Before you get started educating yourself on the influenza vaccine (and I applaud you for doing so), you may want to read the previous two articles in this flu education series:
- So many people are confused about what influenza really is because the word “flu” is often misused and confused for various other sicknesses going on in the body. To familiarize yourself with the true flu symptoms and to understand why you should get vaccinated, please read: What is influenza, “the flu?”
- Understanding a little more about how the influenza virus is constructed and how it mutates is also important in grasping why we all need to get the flu shot every year. I think you’ll be interested in reading more about the virus that causes the flu and learning: Why do we keep getting the flu over and over again?
Now that you’ve become flu savvy and have decided you are ready to make the choice to look into getting the vaccine, it’s important to know all you can before deciding which vaccine may be best for you and your loved ones.
I don’t know about you, but I REMEMBER getting the chickenpox as a young child. It was itchy and awful. And oatmeal baths! Oh, the oatmeal baths!!
Because this is most often a children’s disease, I thought it would be appropriate to litter this post with the some of the cute photos from one of my daughter’s favorite children’s books: Goldie Locks has Chicken Pox by Erin Dealey, illustrated by Hanako Wakiyama.

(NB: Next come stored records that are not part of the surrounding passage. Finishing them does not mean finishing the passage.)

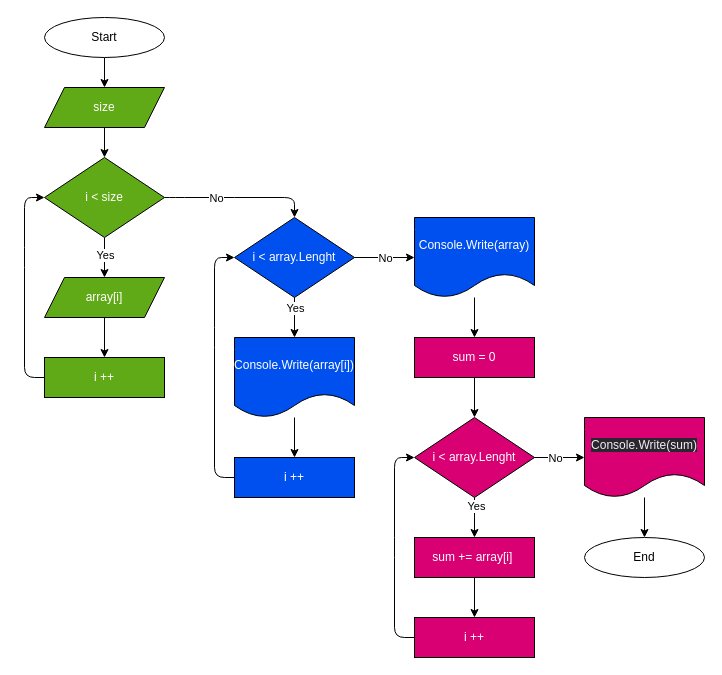
JrClap/Diplom1 keeps this draw.io diagram as task1/diagram.drawio. Above is the earlier version. Source tidied: cells renumbered, new cells numbered last; positions are measured from the earlier drawing's top-left corner, leaving out a move shared by most shapes. Both pictures are drawn from the tidied source at 100%, with x=0, y=0 at pixel (24, 17).
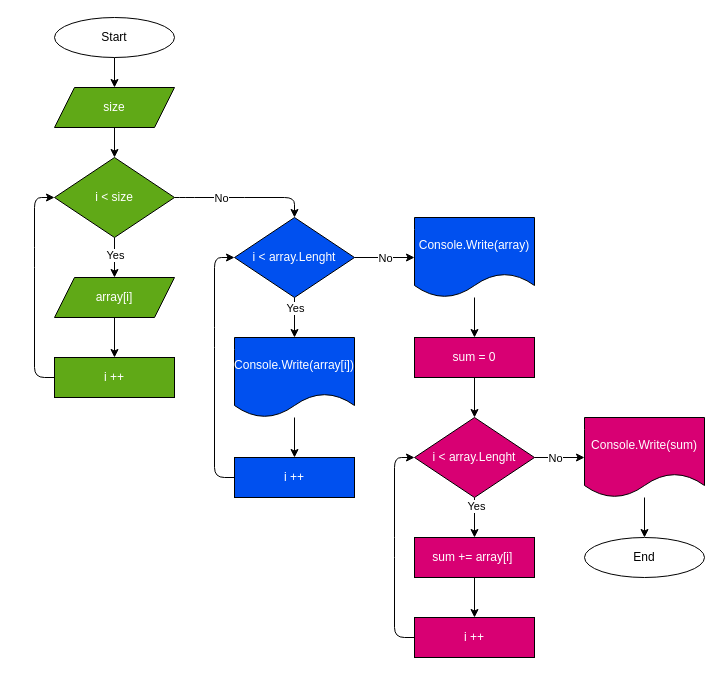
Above is the later version.

Commit message:
Block diagram correction 2

Unchanged cells that the change refers to:
```xml
<mxCell id="19" value="i &amp;lt; array.Lenght" style="rhombus;whiteSpace=wrap;html=1;strokeColor=#000000;fillColor=#0050ef;fontColor=#ffffff;" parent="1" vertex="1">
  <mxGeometry x="210" y="200" width="120" height="80" as="geometry" />
</mxCell>
```

What changed in the source:
```diff
@@
     <mxCell id="3" value="size" style="shape=parallelogram;perimeter=parallelogramPerimeter;whiteSpace=wrap;html=1;fixedSize=1;fillColor=#60a917;fontColor=#ffffff;strokeColor=#000000;" parent="1" vertex="1">
-      <mxGeometry x="20" y="70" width="120" height="40" as="geometry" />
+      <mxGeometry x="30" y="70" width="120" height="40" as="geometry" />
     </mxCell>
@@
     <mxCell id="5" value="Start" style="ellipse;whiteSpace=wrap;html=1;fillColor=#FFFFFF;fontColor=#000000;" parent="1" vertex="1">
-      <mxGeometry x="20" width="120" height="40" as="geometry" />
+      <mxGeometry x="30" width="120" height="40" as="geometry" />
     </mxCell>
@@
     <mxCell id="8" style="edgeStyle=none;html=1;exitX=1;exitY=0.5;exitDx=0;exitDy=0;entryX=0.5;entryY=0;entryDx=0;entryDy=0;" parent="1" edge="1" source="10" target="19">
       <mxGeometry relative="1" as="geometry">
         <Array as="points">
-          <mxPoint x="150" y="180" />
-          <mxPoint x="200" y="180" />
+          <mxPoint x="160" y="180" />
+          <mxPoint x="210" y="180" />
           <mxPoint x="270" y="180" />
         </Array>
       </mxGeometry>
     </mxCell>
@@
     <mxCell id="10" value="i &amp;lt; size" style="rhombus;whiteSpace=wrap;html=1;fillColor=#60a917;fontColor=#ffffff;strokeColor=#000000;" parent="1" vertex="1">
-      <mxGeometry x="20" y="140" width="120" height="80" as="geometry" />
+      <mxGeometry x="30" y="140" width="120" height="80" as="geometry" />
     </mxCell>
@@
     <mxCell id="12" value="array[i]" style="shape=parallelogram;perimeter=parallelogramPerimeter;whiteSpace=wrap;html=1;fixedSize=1;fillColor=#60a917;fontColor=#ffffff;strokeColor=#000000;" parent="1" vertex="1">
-      <mxGeometry x="20" y="260" width="120" height="40" as="geometry" />
+      <mxGeometry x="30" y="260" width="120" height="40" as="geometry" />
     </mxCell>
     <mxCell id="13" style="edgeStyle=none;html=1;exitX=0;exitY=0.5;exitDx=0;exitDy=0;entryX=0;entryY=0.5;entryDx=0;entryDy=0;" parent="1" edge="1" source="14" target="10">
       <mxGeometry relative="1" as="geometry">
         <Array as="points">
-          <mxPoint y="360" />
-          <mxPoint y="240" />
-          <mxPoint y="180" />
+          <mxPoint x="10" y="360" />
+          <mxPoint x="10" y="240" />
+          <mxPoint x="10" y="180" />
         </Array>
       </mxGeometry>
     </mxCell>
     <mxCell id="14" value="i ++" style="rounded=0;whiteSpace=wrap;html=1;fillColor=#60a917;fontColor=#ffffff;strokeColor=#000000;" parent="1" vertex="1">
-      <mxGeometry x="20" y="340" width="120" height="40" as="geometry" />
+      <mxGeometry x="30" y="340" width="120" height="40" as="geometry" />
     </mxCell>
@@
-    <mxCell id="39" value="&lt;span style=&quot;color: rgb(240, 240, 240); font-family: Helvetica; font-size: 12px; font-style: normal; font-variant-ligatures: normal; font-variant-caps: normal; font-weight: 400; letter-spacing: normal; orphans: 2; text-align: center; text-indent: 0px; text-transform: none; widows: 2; word-spacing: 0px; -webkit-text-stroke-width: 0px; background-color: rgb(42, 37, 47); text-decoration-thickness: initial; text-decoration-style: initial; text-decoration-color: initial; float: none; display: inline !important;&quot;&gt;Console.Write(sum)&lt;/span&gt;" style="shape=document;whiteSpace=wrap;html=1;boundedLbl=1;strokeColor=#000000;fillColor=#d80073;fontColor=#ffffff;" parent="1" vertex="1">
+    <mxCell id="39" value="Console.Write(sum)" style="shape=document;whiteSpace=wrap;html=1;boundedLbl=1;strokeColor=#000000;fillColor=#d80073;fontColor=#ffffff;" parent="1" vertex="1">
       <mxGeometry x="560" y="400" width="120" height="80" as="geometry" />
     </mxCell>
```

Although the illustrator makes chicken pox look cute, it’s anything but. Thankfully, due to the vaccine our kids don’t ever need to experience the chickenpox…

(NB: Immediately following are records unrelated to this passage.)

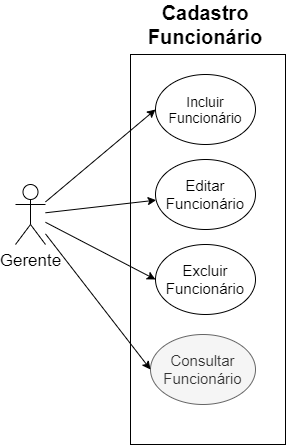
Before: CadastrarFuncionario.png, a diagram exported from draw.io (hinname/project-Restaurant). Source tidied: cells renumbered, new cells last; positions are measured from the earlier drawing's top-left corner, leaving out a move shared by most shapes.
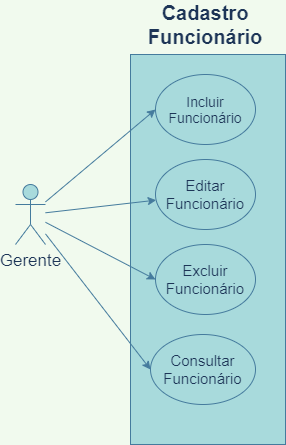
Later version of the same file.

The edit, as a diff of the source:
```diff
@@ -1,38 +1,38 @@
-<mxGraphModel>
+<mxGraphModel background="#F1FAEE">
   <root>
     <mxCell id="0" />
     <mxCell id="1" parent="0" />
-    <mxCell id="2" style="rounded=0;whiteSpace=wrap;html=1;" parent="1" vertex="1">
+    <mxCell id="2" style="rounded=0;whiteSpace=wrap;html=1;fillColor=#A8DADC;strokeColor=#457B9D;fontColor=#1D3557;" parent="1" vertex="1">
       <mxGeometry x="115" y="40" width="155" height="390" as="geometry" />
     </mxCell>
-    <mxCell id="3" value="&lt;font style=&quot;font-size: 17px&quot;&gt;Gerente&lt;/font&gt;" style="shape=umlActor;verticalLabelPosition=bottom;verticalAlign=top;html=1;outlineConnect=0;" parent="1" vertex="1">
+    <mxCell id="3" value="&lt;font style=&quot;font-size: 17px&quot;&gt;Gerente&lt;/font&gt;" style="shape=umlActor;verticalLabelPosition=bottom;verticalAlign=top;html=1;outlineConnect=0;fillColor=#A8DADC;strokeColor=#457B9D;fontColor=#1D3557;" parent="1" vertex="1">
       <mxGeometry y="170" width="30" height="60" as="geometry" />
     </mxCell>
-    <mxCell id="4" value="&lt;font style=&quot;font-size: 14px&quot;&gt;Incluir Funcionário&lt;/font&gt;" style="ellipse;whiteSpace=wrap;html=1;" parent="1" vertex="1">
+    <mxCell id="4" value="&lt;font style=&quot;font-size: 14px&quot;&gt;Incluir Funcionário&lt;/font&gt;" style="ellipse;whiteSpace=wrap;html=1;fillColor=#A8DADC;strokeColor=#457B9D;fontColor=#1D3557;" parent="1" vertex="1">
       <mxGeometry x="140" y="60" width="100" height="70" as="geometry" />
     </mxCell>
-    <mxCell id="5" value="&lt;font style=&quot;font-size: 15px&quot;&gt;Editar Funcionário&lt;/font&gt;" style="ellipse;whiteSpace=wrap;html=1;" parent="1" vertex="1">
+    <mxCell id="5" value="&lt;font style=&quot;font-size: 15px&quot;&gt;Editar Funcionário&lt;/font&gt;" style="ellipse;whiteSpace=wrap;html=1;fillColor=#A8DADC;strokeColor=#457B9D;fontColor=#1D3557;" parent="1" vertex="1">
       <mxGeometry x="140" y="145" width="100" height="70" as="geometry" />
     </mxCell>
-    <mxCell id="6" value="&lt;font style=&quot;font-size: 15px&quot;&gt;Excluir Funcionário&lt;/font&gt;" style="ellipse;whiteSpace=wrap;html=1;" parent="1" vertex="1">
+    <mxCell id="6" value="&lt;font style=&quot;font-size: 15px&quot;&gt;Excluir Funcionário&lt;/font&gt;" style="ellipse;whiteSpace=wrap;html=1;fillColor=#A8DADC;strokeColor=#457B9D;fontColor=#1D3557;" parent="1" vertex="1">
       <mxGeometry x="140" y="230" width="100" height="70" as="geometry" />
     </mxCell>
-    <mxCell id="7" value="&lt;font size=&quot;1&quot;&gt;&lt;b style=&quot;font-size: 20px&quot;&gt;Cadastro Funcionário&lt;/b&gt;&lt;/font&gt;" style="text;html=1;strokeColor=none;fillColor=none;align=center;verticalAlign=middle;whiteSpace=wrap;rounded=0;" parent="1" vertex="1">
+    <mxCell id="7" value="&lt;font size=&quot;1&quot;&gt;&lt;b style=&quot;font-size: 20px&quot;&gt;Cadastro Funcionário&lt;/b&gt;&lt;/font&gt;" style="text;html=1;strokeColor=none;fillColor=none;align=center;verticalAlign=middle;whiteSpace=wrap;rounded=0;fontColor=#1D3557;" parent="1" vertex="1">
       <mxGeometry x="170" width="40" height="20" as="geometry" />
     </mxCell>
-    <mxCell id="8" style="endArrow=classic;html=1;entryX=0;entryY=0.5;entryDx=0;entryDy=0;" parent="1" edge="1" source="3" target="4">
+    <mxCell id="8" style="endArrow=classic;html=1;entryX=0;entryY=0.5;entryDx=0;entryDy=0;labelBackgroundColor=#F1FAEE;strokeColor=#457B9D;fontColor=#1D3557;" parent="1" edge="1" source="3" target="4">
       <mxGeometry relative="1" as="geometry" />
     </mxCell>
-    <mxCell id="9" style="endArrow=classic;html=1;" parent="1" edge="1" source="3" target="5">
+    <mxCell id="9" style="endArrow=classic;html=1;labelBackgroundColor=#F1FAEE;strokeColor=#457B9D;fontColor=#1D3557;" parent="1" edge="1" source="3" target="5">
       <mxGeometry relative="1" as="geometry" />
     </mxCell>
-    <mxCell id="10" style="endArrow=classic;html=1;entryX=0;entryY=0.5;entryDx=0;entryDy=0;" parent="1" edge="1" source="3" target="6">
+    <mxCell id="10" style="endArrow=classic;html=1;entryX=0;entryY=0.5;entryDx=0;entryDy=0;labelBackgroundColor=#F1FAEE;strokeColor=#457B9D;fontColor=#1D3557;" parent="1" edge="1" source="3" target="6">
       <mxGeometry relative="1" as="geometry" />
     </mxCell>
-    <mxCell id="11" value="&lt;font style=&quot;font-size: 15px&quot;&gt;Consultar Funcionário&lt;/font&gt;" style="ellipse;whiteSpace=wrap;html=1;fillColor=#f5f5f5;strokeColor=#666666;fontColor=#333333;" parent="1" vertex="1">
+    <mxCell id="11" value="&lt;font style=&quot;font-size: 15px&quot;&gt;Consultar Funcionário&lt;/font&gt;" style="ellipse;whiteSpace=wrap;html=1;fillColor=#A8DADC;strokeColor=#457B9D;fontColor=#1D3557;" parent="1" vertex="1">
       <mxGeometry x="135" y="320" width="105" height="70" as="geometry" />
     </mxCell>
-    <mxCell id="12" style="endArrow=classic;html=1;entryX=0;entryY=0.5;entryDx=0;entryDy=0;" parent="1" edge="1" source="3" target="11">
+    <mxCell id="12" style="endArrow=classic;html=1;entryX=0;entryY=0.5;entryDx=0;entryDy=0;labelBackgroundColor=#F1FAEE;strokeColor=#457B9D;fontColor=#1D3557;" parent="1" edge="1" source="3" target="11">
       <mxGeometry relative="1" as="geometry" />
     </mxCell>
   </root>
```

Chickenpox is caused by a virus called the varicella-zoster virus (VZV), which is part of the herpesvirus family. The same virus that causes chickenpox can cause shingles later in life. The virus is called varicella when it causes chickenpox, then the virus hides in your body and it gets called zoster when it flares back up and causes shingles. There is also a vaccine for shingles called the zoster vaccine, which you may get should you choose to at around the age of 65 (but, that’s for another post).